This is an open access article distributed under the terms of the Creative Commons Attribution License, which permits unrestricted use, distribution, reproduction and adaptation in any medium and for any purpose provided that it is properly attributed. For attribution, the original author(s), title, publication source (PeerJ PrePrints) and either DOI or URL of the article must be cited.
Cite this article
Tickle PG, Paxton H, Rankin JW, Hutchinson JR, Codd JR. (2014) Anatomical and biomechanical traits of broiler chickens across ontogeny. 1. Anatomy of the musculoskeletal respiratory apparatus and changes in organ size.PeerJ PrePrints2:e342v1https://doi.org/10.7287/peerj.preprints.342v1
Genetic selection for improved meat yields, digestive efficiency and growth rates have transformed the biology of broiler chickens. Modern birds undergo a 50-fold multiplication in body mass in just six weeks, from hatching to slaughter weight. However, this selection for rapid growth and improvements in broiler productivity is also widely thought to be associated with increased welfare problems as many birds suffer from leg, circulatory and respiratory diseases. To understand growth-related changes in musculoskeletal and organ morphology and respiratory skeletal development over the standard six-week rearing period, we present data from post-hatch cadaveric commercial broiler chickens aged 0, 2, 4 and 6 weeks. The heart, lungs and intestines decreased in size for hatch to slaughter weight when considered as a proportion of body mass. Proportional liver size increased in the two weeks after hatch but decreased between 2 and 6 weeks. Breast muscle mass on the other hand displayed strong positive allometry, increasing in mass faster than the increase in body mass. Contrastingly, less rapid isometric growth was found in the external oblique muscle, a major respiratory muscle that moves the sternum dorsally during expiration. Considered together with the relatively slow ossification of elements of the respiratory skeleton, it seems that rapid growth of the breast muscles might compromise the efficacy of the respiratory apparatus. Furthermore, the relative reduction in size of the major organs indicates that selective breeding in meat-producing birds has unintended consequences that may bias these birds toward compromised welfare and could limit further improvements in meat-production and feed efficiency.
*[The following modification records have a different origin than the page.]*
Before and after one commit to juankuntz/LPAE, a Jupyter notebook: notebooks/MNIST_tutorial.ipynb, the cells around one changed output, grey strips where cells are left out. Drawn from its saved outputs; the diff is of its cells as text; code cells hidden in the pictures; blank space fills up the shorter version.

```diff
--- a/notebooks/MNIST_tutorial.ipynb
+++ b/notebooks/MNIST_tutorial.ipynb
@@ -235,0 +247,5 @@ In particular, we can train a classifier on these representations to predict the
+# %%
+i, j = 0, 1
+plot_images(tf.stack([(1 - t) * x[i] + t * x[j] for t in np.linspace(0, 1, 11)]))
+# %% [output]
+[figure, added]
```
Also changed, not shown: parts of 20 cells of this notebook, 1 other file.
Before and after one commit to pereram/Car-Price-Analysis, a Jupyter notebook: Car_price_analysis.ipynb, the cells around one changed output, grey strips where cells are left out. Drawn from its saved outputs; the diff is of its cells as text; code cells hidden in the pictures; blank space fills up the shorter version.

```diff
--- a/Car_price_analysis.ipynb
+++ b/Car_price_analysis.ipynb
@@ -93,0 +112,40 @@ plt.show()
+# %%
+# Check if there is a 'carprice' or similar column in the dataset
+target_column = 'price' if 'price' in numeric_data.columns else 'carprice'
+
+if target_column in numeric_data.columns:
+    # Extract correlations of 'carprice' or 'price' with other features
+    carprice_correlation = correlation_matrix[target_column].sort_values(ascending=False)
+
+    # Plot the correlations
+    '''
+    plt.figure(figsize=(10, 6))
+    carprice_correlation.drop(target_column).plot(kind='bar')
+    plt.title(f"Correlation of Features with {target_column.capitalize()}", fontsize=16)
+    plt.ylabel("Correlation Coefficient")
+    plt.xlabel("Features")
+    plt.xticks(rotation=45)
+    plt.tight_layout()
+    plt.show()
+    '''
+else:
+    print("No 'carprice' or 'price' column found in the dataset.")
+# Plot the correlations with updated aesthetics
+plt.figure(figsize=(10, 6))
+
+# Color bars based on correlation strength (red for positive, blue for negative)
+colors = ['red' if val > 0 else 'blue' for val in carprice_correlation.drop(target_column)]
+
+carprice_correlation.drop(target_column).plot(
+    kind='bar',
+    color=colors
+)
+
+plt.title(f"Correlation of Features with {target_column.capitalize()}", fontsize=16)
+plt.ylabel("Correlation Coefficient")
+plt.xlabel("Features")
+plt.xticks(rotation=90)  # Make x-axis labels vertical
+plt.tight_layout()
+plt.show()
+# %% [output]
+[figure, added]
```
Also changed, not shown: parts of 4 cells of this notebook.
Organ growth during development
Scatter plots showing log transformed organ masses against log body mass over development from hatch to 6-weeks old. The equations describing lines of best fit were: (A) heart: Mb0.91 – 1.96; (n = 69; r2 = 0.98; p < 0.001); (B) lung: Mb0.86 – 1.76 (n = 62; r2 = 0.97; p < 0.001); (C) liver: 0 – 2 weeks old (solid line): Mb1.10 – 1.70 (n = 30; r2 = 0.99; p < 0.001); 2 – 6 weeks old (dashed line): Mb0.76 – 0.77 (n = 59; r2 = 0.95; p < 0.001); (D) intestine: Mb0.75 – 0.34 (n= 69; r2 = 0.98; p < 0.001).
Scatter plots showing log transformed pectoralis major and minor masses against log body mass over development from 0 - 2-weeks (solid line) and 2 – 6-weeks old (dashed line). The equations describing lines of best fit were: (A) pectoralis major 0 – 2 weeks: Mb1.83 – 3.28 (n = 30, r2 = 0.99; p < 0.001); 2 – 6 weeks: Mb1.29 – 1.83 (n = 59; r2 = 0.98; p < 0.001).
Representative stained skeletons showing the progression of ossification in the vertebral ribs, uncinate processes and sternum. Blue areas correspond to cartilage and red areas to bone. Ossification of ribs and uncinate processes are shown for the hatchling (A and B), 2-week old (C and D) and 6-week old (E and F) birds panels. Ossification of the uncinate processes and sternum remain incomplete at slaughter age. Scale bars represent 10mm.
"Following" is like subscribing to any updates related to a preprint.
These updates will appear in your home dashboard each time you visit PeerJ.
You can also choose to receive updates via daily or weekly email digests.
If you are following multiple preprints then we will send you
no more than one email per day or week based on your preferences.
Note: You are now also subscribed to the subject areas of this preprint
and will receive updates in the daily or weekly email digests if turned on.
You can add specific subject areas through your profile settings.